“I am in complete shock of the whole thing to be entirely honest with you.” This is junior student and baseball player Andrew Nussbaum’s response when asked about the Champions of Charity movement that has swept the campus this semester. Champions of Charity is a competitive service initiative started early last semester. It drives students to become more involved in the service opportunities that the Mother Teresa Project has to offer. The more service hours a student works, the more points their dorm will receive, so by the end of the year they can be named the Champion of Charity and have a better chance at winning the renowned Dorm Wars competition. Over the semester, Champions of Charity has developed into a non-profit organization that seeks to reach beyond Ave Maria’s campus to other schools and individuals who desire to give of themselves for the education of impoverished students. It is truly an incredible movement that is being guided by the hand of Saint Mother Teresa. However, behind every incredible movement is a story.
In the spring of 2016, just before baseball season began, Andrew Nussbaum broke his wrist. Despite this blow to his athletic career, Andrew still had many ambitions for himself. Seeking President Towey’s advice, Andrew went to him wondering what the next step in his life would be. He wanted to know where he was going and how to get there. President Towey startled him by looking him straight in the eye and telling him, “My goal is to get you to heaven.” Before all business, career and athletic ambitions, President Towey showed Andrew that faith must be the priority. President Towey urged Andrew to go on a fifteen-day mission trip to Mexico City and work with the Missionary of Charity brothers. Andrew was reluctant to go at first, and described his first four days there as a “miserable and distraught” experience. He simply couldn’t understand why the brothers were so illuminated with joy when they had nothing. They were “tying shoes like it was the World Series and playing go fish like it was some sort of party.” Andrew couldn’t see why. It was all so bizarre.
Then the breakthrough came. Andrew came to see the brothers in a different light. He realized that in every single thing they did, the brothers were “willing the good of another” and constantly forgetting themselves. It was through this dying-to-self that the brothers were becoming more fully human. This realization was eye-opening for Andrew and caused him to apply this idea to every aspect of his life. Service became a gateway for his faith to reach new heights and spread beyond himself. By seeking to will the good for another, Andrew was given the opportunity to help more people than he could have ever imagined.
Champions of Charity was inspired by the missionaries’ Christ-like service combined with Andrew’s competitive business mind. When Andrew was 18 he got his insurance license without really knowing why. He took the test five times, finally passing on the fifth try. He was only one point away from another failure. At the time, Andrew didn’t foresee how God would use his talents. Yet his business experience was definitely a part of the inspiration for Champions of Charity. He saw a competition as a perfect way to create something that would inspire students to get more involved with service opportunities and fall in love with the undeniable beauty of helping others.
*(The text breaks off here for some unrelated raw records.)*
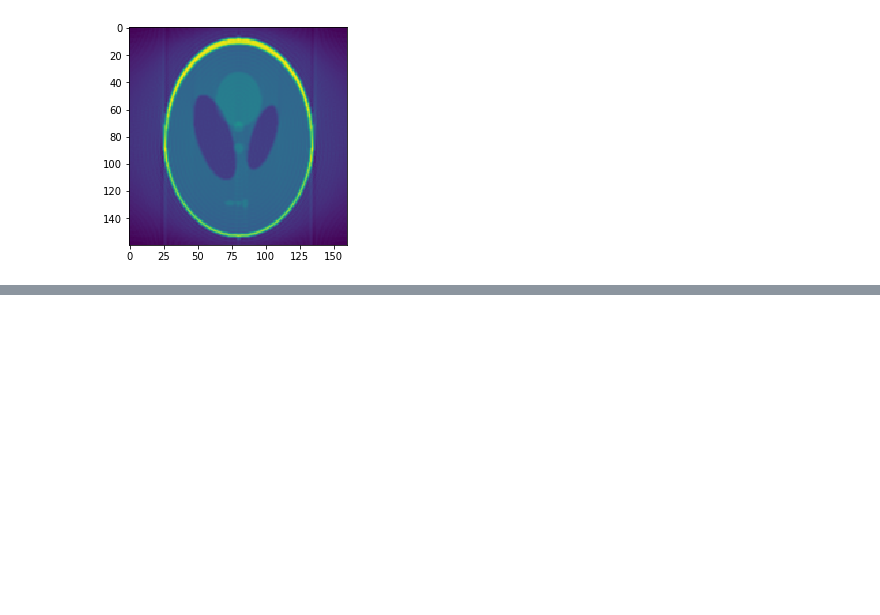
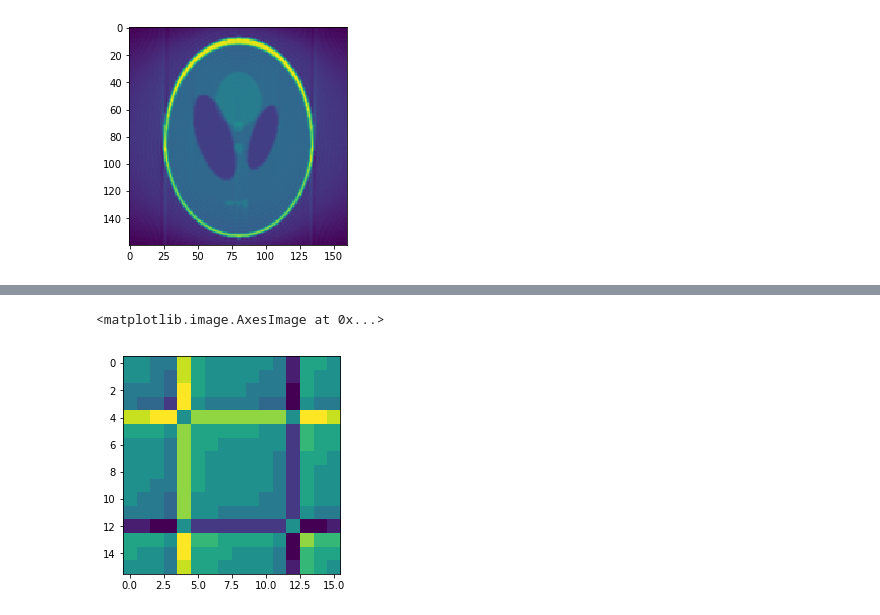
Before and after one commit to Varato/image_recon, a Jupyter notebook: recon_algo_study.ipynb, the cells around one changed output, grey strips where cells are left out. Saved outputs shown, nothing was run; the diff lists cells and outputs as text; code cells hidden in the pictures; blank space fills up the shorter version.

```diff
--- a/recon_algo_study.ipynb
+++ b/recon_algo_study.ipynb
@@ -147,0 +253,5 @@ plt.imshow(fil)
+# %%
+plt.imshow(s.round())
+# %% [output]
+<matplotlib.image.AxesImage at 0x...>
+[figure, added]
```
Also changed, not shown: parts of 13 cells of this notebook, 2 other files.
This bold project has been a continuation of that incredible experience working with the brothers in Mexico. Andrew’s passion to serve, combined with the desires and ambitions of many other students has now become an unstoppable force on Ave’s campus. With the help of students and professors completely inspired by this mission of service, Champions of Charity has grown beyond the simple RA project that was envisioned. “No one is trying to be the head of it” so everyone is able to collaborate for the good of the whole operation.
Champions of Charity has caused a remarkable number of students, who otherwise may have never received an opportunity to serve, the chance to give outside of themselves. They discover a world where a gift of self is more beneficial than getting. Willing the good of another is the reason behind every action. Andrew says that it has been incredibly impactful for him to watch his fellow athletes take such a dynamic role in service. Service is what “kick-started his faith” and now he can see the same effect taking place in the lives of his friends and teammates. So many students are becoming more inspired, ambitious, selfless people through the opportunities that Champions of Charity and the Mother Teresa Project provide. Stepping beyond themselves, they are creating service initiatives through clothing and diaper drives and so many other projects all begun this semester. To summarize his project, Andrew says that “God has it.” God take charge of the whole operation and every person involved is just an instrument in His hands.
* Edit: Andrew has since stopped playing for the baseball team.
Originally published in the Gyrene Gazette January 24, 2017 Print Issue
Cover photo by Nichole Kendall